How is Formatting a Document like HTML Coding?

To format the text on a webpage, you use a headline followed by subheadings. This breaks up the writing, improves the layout of the page, and lets the search engines know what’s relevant. Similarly, titles and subtitles make written documents easier to read, and understand. indexingUsually they are formatted with different font sizes or font aspects (i.e. uppercase, lowercase, bolded, underlined, etc.). Similarly, with HTML code, the h1 element makes the headline BIG and bold. To create smaller subtitles or levels of text, you can use the h2 or h3 etc. elements.

How are PowerPoint Bullet-Points like HTML Code?

When HTML tags define a line of text as a headline or a subheading, they also create hierarchies of importance. Writing good code helps to ensure the levels are correctly indexed and searchable. indexingBullet-point headings and subheadings on PowerPoint slides also tell the viewer what to look for. Additionally, they aid in organizing the screen by getting all the main and sub points across quickly and directly.

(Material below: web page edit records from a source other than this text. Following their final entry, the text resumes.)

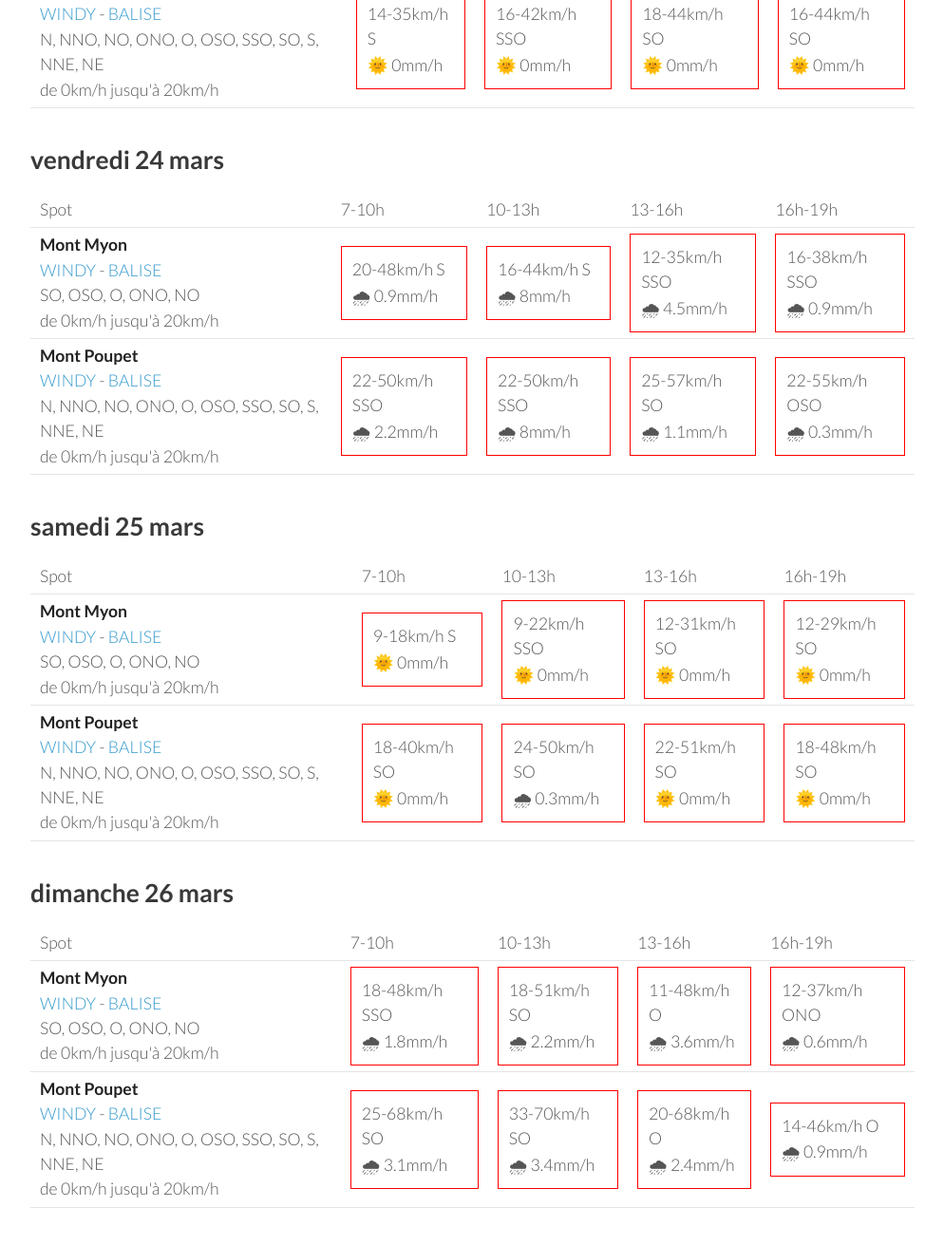
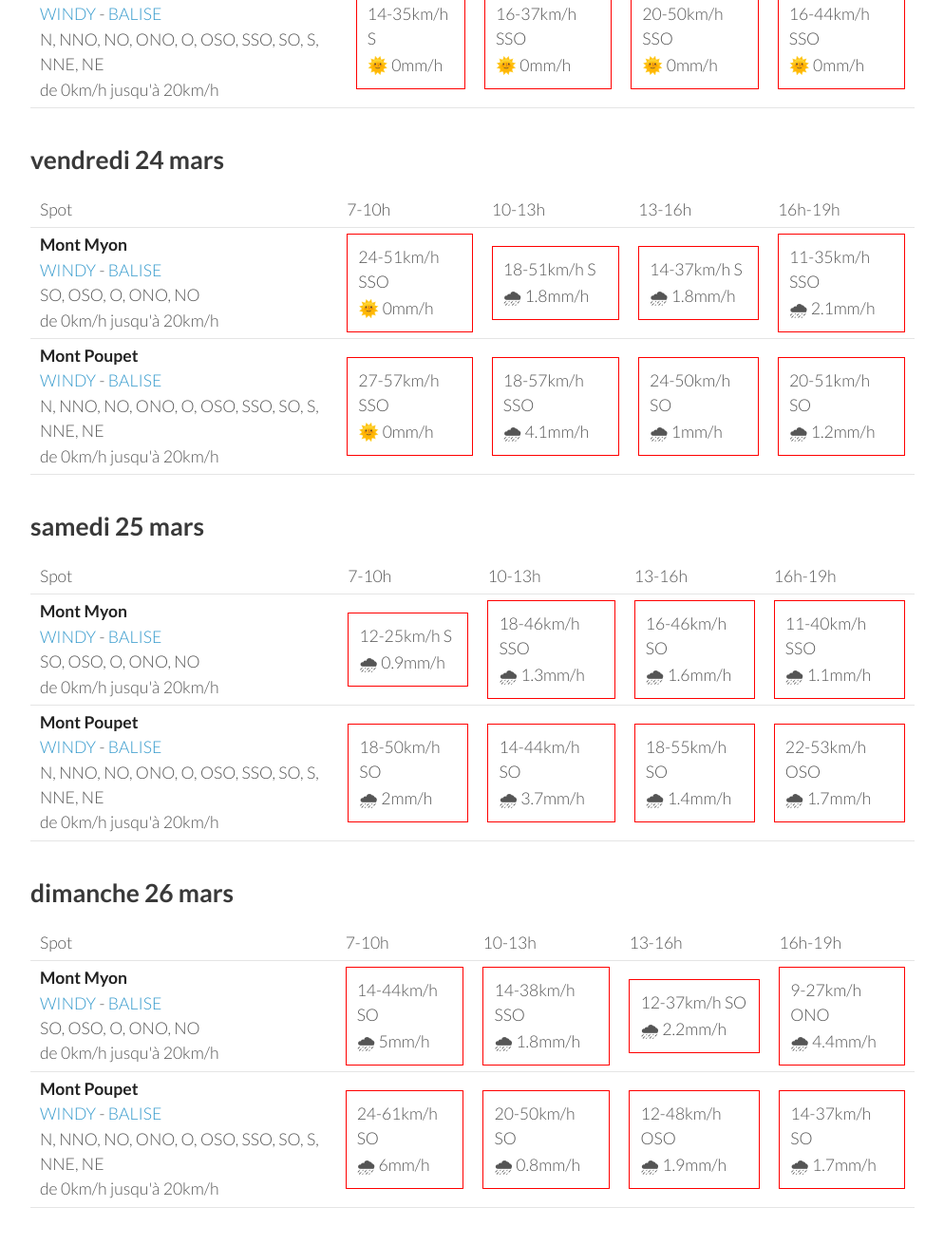
Before and after one commit to parapente-dans-le-nord/parapente-dans-le-nord.github.io, a Jekyll site: the page built from jura.markdown, in a window 1280 px wide and 1400 px high, scrolled down 1289 px. Shown: the top 1311 px of the window at 95% size, without its empty margins (26-1020 px from the left). Built offline with Jekyll 4.4.1, drawn with Linux system fonts in a browser that asks for light colours; some of the changed text lies outside the part shown.

Commit message:
update index.markdown

```diff
--- a/jura.markdown
+++ b/jura.markdown
@@ -95,9 +95,9 @@ page mise à jour le mardi 21 mars 19:20
         <td><strong>Mont Myon</strong><br><a href="https://windy.com/46.331/5.397?45.898,5.394,8,m:eWoagj8">WINDY</a> - <span class=""><a href="http://www.balisemeteo.com/balise.php?idBalise=70">BALISE</a> </span><br> <span class="vent-favorable">SO, OSO, O, ONO, NO</span><br><span class="force-vent">de 0km/h jusqu'à 20km/h</span> </td>
 
             <td><div class="not-flyable"><p>16-42km/h S</p><p>🌞 0mm/h</p></div></td>
-            <td><div class="not-flyable"><p>18-46km/h SSO</p><p>🌞 0mm/h</p></div></td>
-            <td><div class="not-flyable"><p>18-51km/h SSO</p><p>🌞 0mm/h</p></div></td>
-            <td><div class="not-flyable"><p>12-40km/h SSO</p><p>🌞 0mm/h</p></div></td>
+            <td><div class="not-flyable"><p>20-44km/h S</p><p>🌞 0mm/h</p></div></td>
+            <td><div class="not-flyable"><p>20-46km/h SSO</p><p>🌞 0mm/h</p></div></td>
+            <td><div class="not-flyable"><p>18-44km/h S</p><p>🌞 0mm/h</p></div></td>
 
 
     </tr>
@@ -105,9 +105,9 @@ page mise à jour le mardi 21 mars 19:20
         <td><strong>Mont Poupet</strong><br><a href="https://windy.com/46.970/5.876?46.541,5.876,8">WINDY</a> - <span class=""><a href="http://www.balisemeteo.com/balise.php?idBalise=92">BALISE</a> </span><br> <span class="vent-favorable">N, NNO, NO, ONO, O, OSO, SSO, SO, S, NNE, NE</span><br><span class="force-vent">de 0km/h jusqu'à 20km/h</span> </td>
 
             <td><div class="not-flyable"><p>14-35km/h S</p><p>🌞 0mm/h</p></div></td>
-            <td><div class="not-flyable"><p>16-42km/h SSO</p><p>🌞 0mm/h</p></div></td>
-            <td><div class="not-flyable"><p>18-44km/h SO</p><p>🌞 0mm/h</p></div></td>
-            <td><div class="not-flyable"><p>16-44km/h SO</p><p>🌞 0mm/h</p></div></td>
+            <td><div class="not-flyable"><p>16-37km/h SSO</p><p>🌞 0mm/h</p></div></td>
+            <td><div class="not-flyable"><p>20-50km/h SSO</p><p>🌞 0mm/h</p></div></td>
+            <td><div class="not-flyable"><p>16-44km/h SSO</p><p>🌞 0mm/h</p></div></td>
 
 
     </tr>
@@ -130,20 +130,20 @@ page mise à jour le mardi 21 mars 19:20
 <tr>
         <td><strong>Mont Myon</strong><br><a href="https://windy.com/46.331/5.397?45.898,5.394,8,m:eWoagj8">WINDY</a> - <span class=""><a href="http://www.balisemeteo.com/balise.php?idBalise=70">BALISE</a> </span><br> <span class="vent-favorable">SO, OSO, O, ONO, NO</span><br><span class="force-vent">de 0km/h jusqu'à 20km/h</span> </td>
 
-            <td><div class="not-flyable"><p>20-48km/h S</p><p>🌧 0.9mm/h</p></div></td>
-            <td><div class="not-flyable"><p>16-44km/h S</p><p>🌧 8mm/h</p></div></td>
-            <td><div class="not-flyable"><p>12-35km/h SSO</p><p>🌧 4.5mm/h</p></div></td>
-            <td><div class="not-flyable"><p>16-38km/h SSO</p><p>🌧 0.9mm/h</p></div></td>
+            <td><div class="not-flyable"><p>24-51km/h SSO</p><p>🌞 0mm/h</p></div></td>
+            <td><div class="not-flyable"><p>18-51km/h S</p><p>🌧 1.8mm/h</p></div></td>
+            <td><div class="not-flyable"><p>14-37km/h S</p><p>🌧 1.8mm/h</p></div></td>
+            <td><div class="not-flyable"><p>11-35km/h SSO</p><p>🌧 2.1mm/h</p></div></td>
 
 
     </tr>
 <tr>
         <td><strong>Mont Poupet</strong><br><a href="https://windy.com/46.970/5.876?46.541,5.876,8">WINDY</a> - <span class=""><a href="http://www.balisemeteo.com/balise.php?idBalise=92">BALISE</a> </span><br> <span class="vent-favorable">N, NNO, NO, ONO, O, OSO, SSO, SO, S, NNE, NE</span><br><span class="force-vent">de 0km/h jusqu'à 20km/h</span> </td>
 
-            <td><div class="not-flyable"><p>22-50km/h SSO</p><p>🌧 2.2mm/h</p></div></td>
-            <td><div class="not-flyable"><p>22-50km/h SSO</p><p>🌧 8mm/h</p></div></td>
-            <td><div class="not-flyable"><p>25-57km/h SO</p><p>🌧 1.1mm/h</p></div></td>
-            <td><div class="not-flyable"><p>22-55km/h OSO</p><p>🌧 0.3mm/h</p></div></td>
+            <td><div class="not-flyable"><p>27-57km/h SSO</p><p>🌞 0mm/h</p></div></td>
+            <td><div class="not-flyable"><p>18-57km/h SSO</p><p>🌧 4.1mm/h</p></div></td>
+            <td><div class="not-flyable"><p>24-50km/h SO</p><p>🌧 1mm/h</p></div></td>
+            <td><div class="not-flyable"><p>20-51km/h SO</p><p>🌧 1.2mm/h</p></div></td>
 
 
     </tr>
@@ -166,20 +166,20 @@ page mise à jour le mardi 21 mars 19:20
 <tr>
         <td><strong>Mont Myon</strong><br><a href="https://windy.com/46.331/5.397?45.898,5.394,8,m:eWoagj8">WINDY</a> - <span class=""><a href="http://www.balisemeteo.com/balise.php?idBalise=70">BALISE</a> </span><br> <span class="vent-favorable">SO, OSO, O, ONO, NO</span><br><span class="force-vent">de 0km/h jusqu'à 20km/h</span> </td>
 
-            <td><div class="not-flyable"><p>9-18km/h S</p><p>🌞 0mm/h</p></div></td>
-            <td><div class="not-flyable"><p>9-22km/h SSO</p><p>🌞 0mm/h</p></div></td>
-            <td><div class="not-flyable"><p>12-31km/h SO</p><p>🌞 0mm/h</p></div></td>
-            <td><div class="not-flyable"><p>12-29km/h SO</p><p>🌞 0mm/h</p></div></td>
+            <td><div class="not-flyable"><p>12-25km/h S</p><p>🌧 0.9mm/h</p></div></td>
+            <td><div class="not-flyable"><p>18-46km/h SSO</p><p>🌧 1.3mm/h</p></div></td>
+            <td><div class="not-flyable"><p>16-46km/h SO</p><p>🌧 1.6mm/h</p></div></td>
+            <td><div class="not-flyable"><p>11-40km/h SSO</p><p>🌧 1.1mm/h</p></div></td>
 
 
     </tr>
 <tr>
         <td><strong>Mont Poupet</strong><br><a href="https://windy.com/46.970/5.876?46.541,5.876,8">WINDY</a> - <span class=""><a href="http://www.balisemeteo.com/balise.php?idBalise=92">BALISE</a> </span><br> <span class="vent-favorable">N, NNO, NO, ONO, O, OSO, SSO, SO, S, NNE, NE</span><br><span class="force-vent">de 0km/h jusqu'à 20km/h</span> </td>
 
-            <td><div class="not-flyable"><p>18-40km/h SO</p><p>🌞 0mm/h</p></div></td>
-            <td><div class="not-flyable"><p>24-50km/h SO</p><p>🌧 0.3mm/h</p></div></td>
-            <td><div class="not-flyable"><p>22-51km/h SO</p><p>🌞 0mm/h</p></div></td>
-            <td><div class="not-flyable"><p>18-48km/h SO</p><p>🌞 0mm/h</p></div></td>
+            <td><div class="not-flyable"><p>18-50km/h SO</p><p>🌧 2mm/h</p></div></td>
+            <td><div class="not-flyable"><p>14-44km/h SO</p><p>🌧 3.7mm/h</p></div></td>
+            <td><div class="not-flyable"><p>18-55km/h SO</p><p>🌧 1.4mm/h</p></div></td>
+            <td><div class="not-flyable"><p>22-53km/h OSO</p><p>🌧 1.7mm/h</p></div></td>
 
 
     </tr>
@@ -202,20 +202,20 @@ page mise à jour le mardi 21 mars 19:20
 <tr>
         <td><strong>Mont Myon</strong><br><a href="https://windy.com/46.331/5.397?45.898,5.394,8,m:eWoagj8">WINDY</a> - <span class=""><a href="http://www.balisemeteo.com/balise.php?idBalise=70">BALISE</a> </span><br> <span class="vent-favorable">SO, OSO, O, ONO, NO</span><br><span class="force-vent">de 0km/h jusqu'à 20km/h</span> </td>
 
-            <td><div class="not-flyable"><p>18-48km/h SSO</p><p>🌧 1.8mm/h</p></div></td>
-            <td><div class="not-flyable"><p>18-51km/h SO</p><p>🌧 2.2mm/h</p></div></td>
-            <td><div class="not-flyable"><p>11-48km/h O</p><p>🌧 3.6mm/h</p></div></td>
-            <td><div class="not-flyable"><p>12-37km/h ONO</p><p>🌧 0.6mm/h</p></div></td>
+            <td><div class="not-flyable"><p>14-44km/h SO</p><p>🌧 5mm/h</p></div></td>
+            <td><div class="not-flyable"><p>14-38km/h SSO</p><p>🌧 1.8mm/h</p></div></td>
+            <td><div class="not-flyable"><p>12-37km/h SO</p><p>🌧 2.2mm/h</p></div></td>
+            <td><div class="not-flyable"><p>9-27km/h ONO</p><p>🌧 4.4mm/h</p></div></td>
 
 
     </tr>
 <tr>
         <td><strong>Mont Poupet</strong><br><a href="https://windy.com/46.970/5.876?46.541,5.876,8">WINDY</a> - <span class=""><a href="http://www.balisemeteo.com/balise.php?idBalise=92">BALISE</a> </span><br> <span class="vent-favorable">N, NNO, NO, ONO, O, OSO, SSO, SO, S, NNE, NE</span><br><span class="force-vent">de 0km/h jusqu'à 20km/h</span> </td>
 
-            <td><div class="not-flyable"><p>25-68km/h SO</p><p>🌧 3.1mm/h</p></div></td>
-            <td><div class="not-flyable"><p>33-70km/h SO</p><p>🌧 3.4mm/h</p></div></td>
-            <td><div class="not-flyable"><p>20-68km/h O</p><p>🌧 2.4mm/h</p></div></td>
-            <td><div class="not-flyable"><p>14-46km/h O</p><p>🌧 0.9mm/h</p></div></td>
+            <td><div class="not-flyable"><p>24-61km/h SO</p><p>🌧 6mm/h</p></div></td>
+            <td><div class="not-flyable"><p>20-50km/h SO</p><p>🌧 0.8mm/h</p></div></td>
+            <td><div class="not-flyable"><p>12-48km/h OSO</p><p>🌧 1.9mm/h</p></div></td>
+            <td><div class="not-flyable"><p>14-37km/h SO</p><p>🌧 1.7mm/h</p></div></td>
 
 
     </tr>
```
Also changed, not shown: other parts of jura.markdown (+1 -1 lines).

How is Manuscript Indexing like Writing Code?

To index keywords in a book or on a website, the coder/indexer finds the hookwords, slugs or taglines on each page. Both the HTML coder and the manuscript indexer list these terms properly, then format them in a certain order. However, the indexer has to add page numbers so readers can flip back for more information.indexing